The road south from Kimba took us out to the main road down the coast near Arno Bay. We paused briefly there but were not impressed with the beach so we drove on and followed the coast road on down toward Port Lincoln. At Tumby Bay we stopped and ate lunch at the Ritz Cafe. The meals we ate were simple but sufficient since we had already agreed that we would eat dinner out tonight to take advantage of the seafood in Port Lincoln, reputed to be the seafood capital of Australia.

DSC_9543Less than an hour later we were in Port Lincoln where we checked in to our apartments at Marina Hotel. We have two well-appointed 3-bedroom apartments with views over a marina section. After allowing some time to settle in, we drove through the city for a look and then on to Winter Hill Lookout for a view over the city. We were lucky that there were some breaks in the light cloud cover that lit up parts of the city and made for a more interesting view.

DSC_9549Back in town Michael dropped Majella, Warwick, and me at a beachside caravan park where we were able to access the Parnakalla Trail and follow it along the foreshore for about 3 km back to our apartments.
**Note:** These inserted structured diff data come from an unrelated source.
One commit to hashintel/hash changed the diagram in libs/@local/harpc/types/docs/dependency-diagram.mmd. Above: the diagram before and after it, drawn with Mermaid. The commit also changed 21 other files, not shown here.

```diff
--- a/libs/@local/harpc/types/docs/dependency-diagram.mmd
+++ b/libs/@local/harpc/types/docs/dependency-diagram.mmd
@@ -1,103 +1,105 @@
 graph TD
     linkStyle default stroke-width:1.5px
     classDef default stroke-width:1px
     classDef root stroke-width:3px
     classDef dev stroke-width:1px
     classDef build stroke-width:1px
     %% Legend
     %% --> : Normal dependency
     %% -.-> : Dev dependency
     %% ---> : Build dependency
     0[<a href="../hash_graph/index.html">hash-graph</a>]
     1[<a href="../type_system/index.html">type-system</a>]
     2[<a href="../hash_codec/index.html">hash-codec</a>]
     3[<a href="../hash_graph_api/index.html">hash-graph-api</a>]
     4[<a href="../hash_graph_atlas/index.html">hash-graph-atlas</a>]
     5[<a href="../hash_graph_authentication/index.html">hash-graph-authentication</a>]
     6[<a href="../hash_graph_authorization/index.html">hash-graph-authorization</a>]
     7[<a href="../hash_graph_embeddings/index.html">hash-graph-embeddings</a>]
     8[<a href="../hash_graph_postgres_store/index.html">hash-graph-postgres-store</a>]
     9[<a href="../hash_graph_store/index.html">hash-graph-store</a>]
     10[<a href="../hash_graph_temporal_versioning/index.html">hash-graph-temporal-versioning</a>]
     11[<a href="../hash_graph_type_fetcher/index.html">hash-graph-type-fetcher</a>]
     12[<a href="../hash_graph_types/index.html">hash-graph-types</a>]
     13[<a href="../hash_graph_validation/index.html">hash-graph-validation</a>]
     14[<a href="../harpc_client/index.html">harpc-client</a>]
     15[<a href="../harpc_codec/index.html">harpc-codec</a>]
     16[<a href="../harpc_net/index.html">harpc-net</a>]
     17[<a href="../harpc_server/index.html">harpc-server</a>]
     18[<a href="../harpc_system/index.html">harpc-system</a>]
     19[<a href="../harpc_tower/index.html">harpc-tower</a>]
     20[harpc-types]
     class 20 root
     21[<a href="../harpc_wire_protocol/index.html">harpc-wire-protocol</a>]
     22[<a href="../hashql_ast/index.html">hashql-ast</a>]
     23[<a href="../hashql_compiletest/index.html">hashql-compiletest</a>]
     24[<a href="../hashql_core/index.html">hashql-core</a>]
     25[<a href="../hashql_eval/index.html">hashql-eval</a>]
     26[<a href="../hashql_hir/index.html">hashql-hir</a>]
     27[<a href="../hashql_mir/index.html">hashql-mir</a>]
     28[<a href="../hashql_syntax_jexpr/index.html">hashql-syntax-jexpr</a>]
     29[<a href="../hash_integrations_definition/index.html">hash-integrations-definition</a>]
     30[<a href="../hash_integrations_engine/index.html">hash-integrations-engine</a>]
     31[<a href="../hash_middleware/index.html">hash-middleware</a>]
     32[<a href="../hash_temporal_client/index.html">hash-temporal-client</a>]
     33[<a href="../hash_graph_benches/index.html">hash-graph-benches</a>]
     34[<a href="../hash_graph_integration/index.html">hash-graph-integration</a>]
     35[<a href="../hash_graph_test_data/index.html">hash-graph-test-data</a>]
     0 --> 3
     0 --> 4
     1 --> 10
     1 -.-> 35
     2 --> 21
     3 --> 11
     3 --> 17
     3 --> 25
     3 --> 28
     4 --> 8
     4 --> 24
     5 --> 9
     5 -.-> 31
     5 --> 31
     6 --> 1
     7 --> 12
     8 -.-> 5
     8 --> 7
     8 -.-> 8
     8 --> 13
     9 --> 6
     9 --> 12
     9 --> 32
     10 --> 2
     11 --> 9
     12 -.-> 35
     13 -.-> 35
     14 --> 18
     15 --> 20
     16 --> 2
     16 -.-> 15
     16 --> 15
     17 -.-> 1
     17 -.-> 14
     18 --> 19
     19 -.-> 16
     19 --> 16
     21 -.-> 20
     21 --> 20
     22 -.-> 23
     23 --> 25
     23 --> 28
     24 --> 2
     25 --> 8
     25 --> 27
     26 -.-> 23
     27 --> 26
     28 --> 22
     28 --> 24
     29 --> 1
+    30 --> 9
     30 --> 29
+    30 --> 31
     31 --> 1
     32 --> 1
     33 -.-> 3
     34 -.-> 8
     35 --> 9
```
The others did some essential shopping and drove back.

We were back soon after 5:00 pm in time for drinks before we went to dinner at the hotel. Majella had thought about a restaurant a few km away but walking 50 m seemed more practical and she had luckily been able to secure a booking for 10 at 6:00 pm.

On previous trips the group had bought Majella a gift in appreciation of her efforts as tour organiser and guide. This time they decided to buy our dinner tonight instead. This was very gratefully accepted and we all enjoyed a wonderful meal with a variety of seafood dishes and fine drinks before walking back to our apartments to rest before the last full day of travels tomorrow.